Ordinary people have power and need to be comfortable to usethis if we are to transform the way the world is organised for thebenefit of poor and excluded people. People can use theirdemocratic and political power to influence elected leaders andhold them accountable. They can use their commercial and economicpower to challenge supermarkets, multinational corporations and theinternational trading systems. And we can use our moral and ethicalpower to do what is right and to be in solidarity with marginalisedpeople throughout the world. 

We cannot give up. We are people of hope and we know that God isstill in charge. God loves this world and wants all people to haveabundant life, life in all its fullness. In the context of so muchdespair, inequality, injustice, death and shocking treatment of ourfellow human beings we must never give up. We need to believethings can and will change…a belief in the present and comingreality of the kingdom which can provide meaning and purpose to ourlives. Hope is about our vision and acting on it so that we workfor the transformation of our world.

Many Methodists in our local churches and circuits haveoutstanding programmes that serve people in need. At this time whenpoverty, deprivation and neglect seem to have got worse we shoulddo more. As a church we have a vision of a world transformed byGod's love may I suggest that we strengthen the actions and witnessof our members that seeks to make a difference here in Britain andthroughout the world. 
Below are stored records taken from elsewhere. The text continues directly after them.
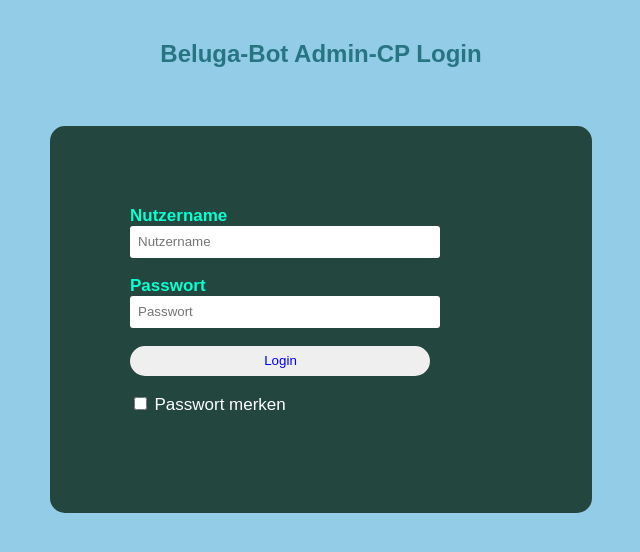
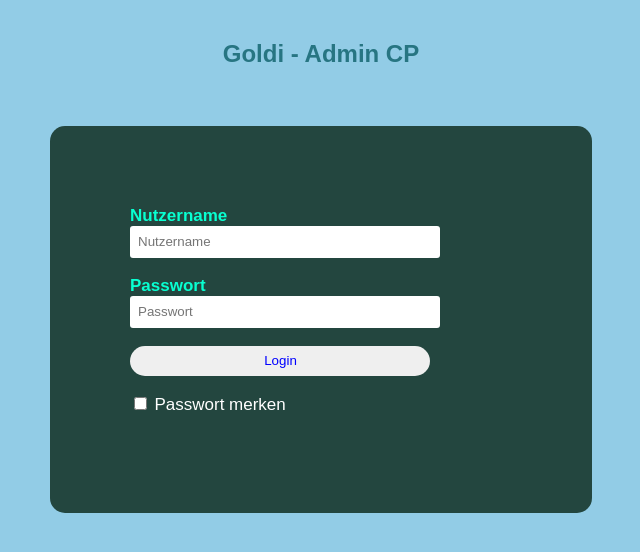
Before and after one commit to Boundzound/AdminCP-BB, a plain HTML site: page index.html in a window 1280 px wide. Shown: the whole page, without its empty margins (319-959 px from the left). Drawn offline with Linux system fonts and the light colour scheme.

Commit message:
Update index.html

```diff
--- a/index.html
+++ b/index.html
@@ -1,11 +1,11 @@
 <!DOCTYPE html>
 <html>
 <head>
-    <title>Beluga Bot</title>
+    <title>Goldi - Admin CP</title>
     <link rel="stylesheet" type="text/css" href="css/style.css">
 </head>
 <body>
-    <h2>Beluga-Bot Admin-CP Login</h2><br>
+    <h2>Goldi - Admin CP</h2><br>
     <div class="login">
     <form id="login" method="get" action="login.php">
         <label><b>Nutzername
```
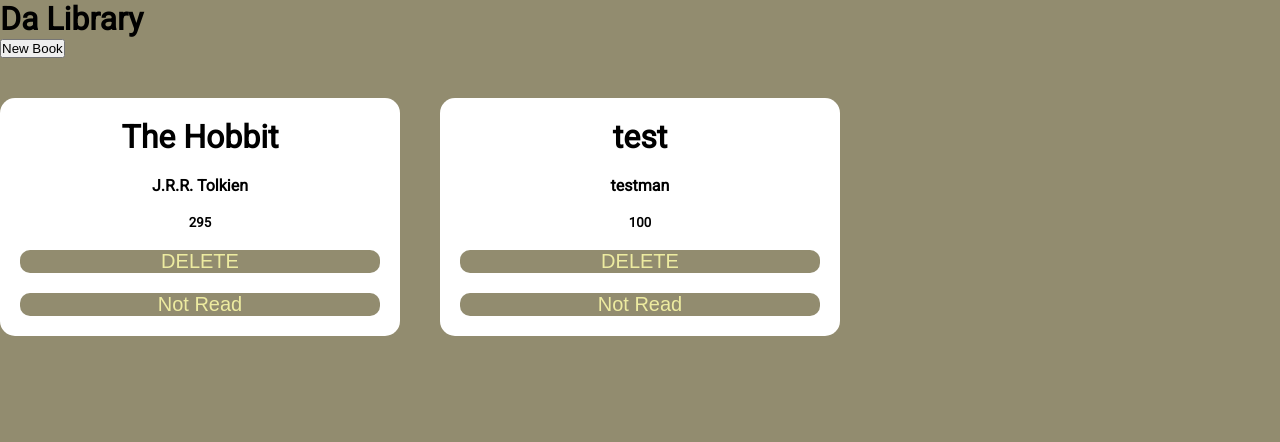
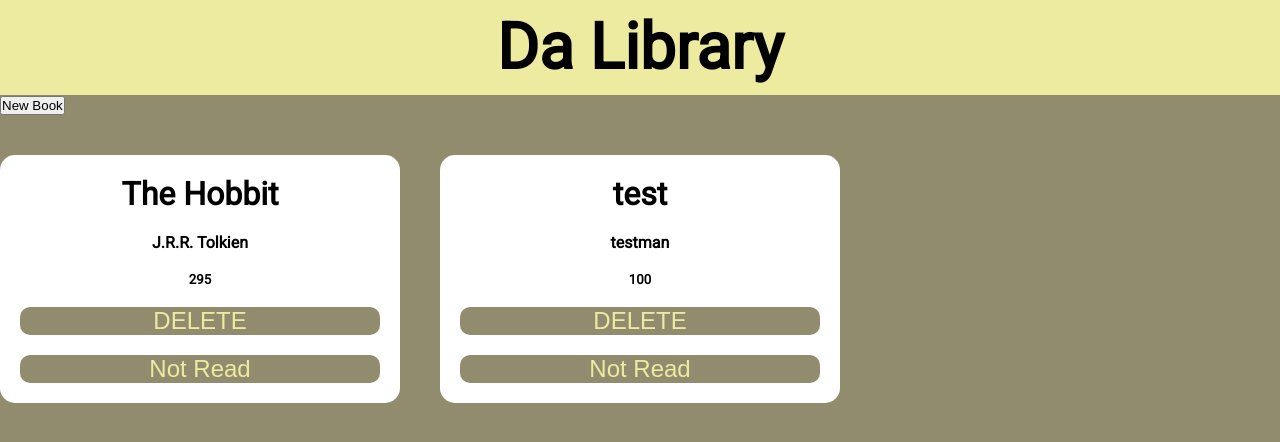
Before and after one commit to Kian2002/odin-library, a website: page index.html in a window 1280 px wide. Drawn offline with Linux system fonts and the light colour scheme.

Commit message:
header ui

```diff
--- a/index.html
+++ b/index.html
@@ -15,11 +15,10 @@
 <body>
     <header>
         <h1>Da Library</h1>
-        <button id="new-book" type="button" onclick="modalHandler()">New Book</button>
     </header>
 
     <main>
-
+        <button id="new-book" type="button" onclick="modalHandler()">New Book</button>
         <div id="card"></div>
     </main>
 
--- a/styles.css
+++ b/styles.css
@@ -15,6 +15,16 @@ body {
     --secondary-color: #EDEBA0;
 }
 
+/* Header */
+
+header {
+    background-color: var(--secondary-color);
+    display: flex;
+    justify-content: center;
+    align-items: center;
+    font-size: 2rem;
+    padding: 10px;
+}
 
 /* main section */
 
@@ -38,7 +48,7 @@ body {
 .btn {
     border: 0;
     border-radius: 10px;
-    font-size: 20px;
+    font-size: 1.5rem;
     background-color: var(--primary-color);
     color: var(--secondary-color);
 }
```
Mission is not optional for the Christian….it means reachingout, getting involved, sharing our faith, transforming individuallives and society and working for justice and the end of severepoverty. Let us not worry too much about our dwindling numbers, ourdeclining influence in society or of our limited resources. We willnever have enough. Jesus said to his first disciples "As the fatherhas sent me so I send you" (John 20:21) and so he sends out thismotley group of disciples to spread the gospel of good news to thepoor, to set free the oppressed, to proclaim liberty to thecaptives. They were empowered people and given the task toradically change individuals and society in taking forward God'smission. Such mission cannot be apolitical if it concerns people,love, justice and a desire to build a fairer and more sustainablesociety in the perspective of the reign of God.

There are huge challenges and opportunities in our world today,not very different from the world into which the disciples weresent.  We know another kind of world is possible and we mustspeak of it and promote it as our present model of growth anddevelopment is neither sustainable nor just. Jesus came to proclaimthe Kingdom where righteousness, love and inclusion are central tohis message of good news. Our vision of a different society musthave a spiritual, economic, social, moral, political and ethicaldimensions as it offers people an alternative that is just and moreequal. This is a new world order and is our reality of the Kingdomof God here and in the future.

Let our prayers be answered: Your Kingdom Come, Your will bedone on Earth as it is in Heaven.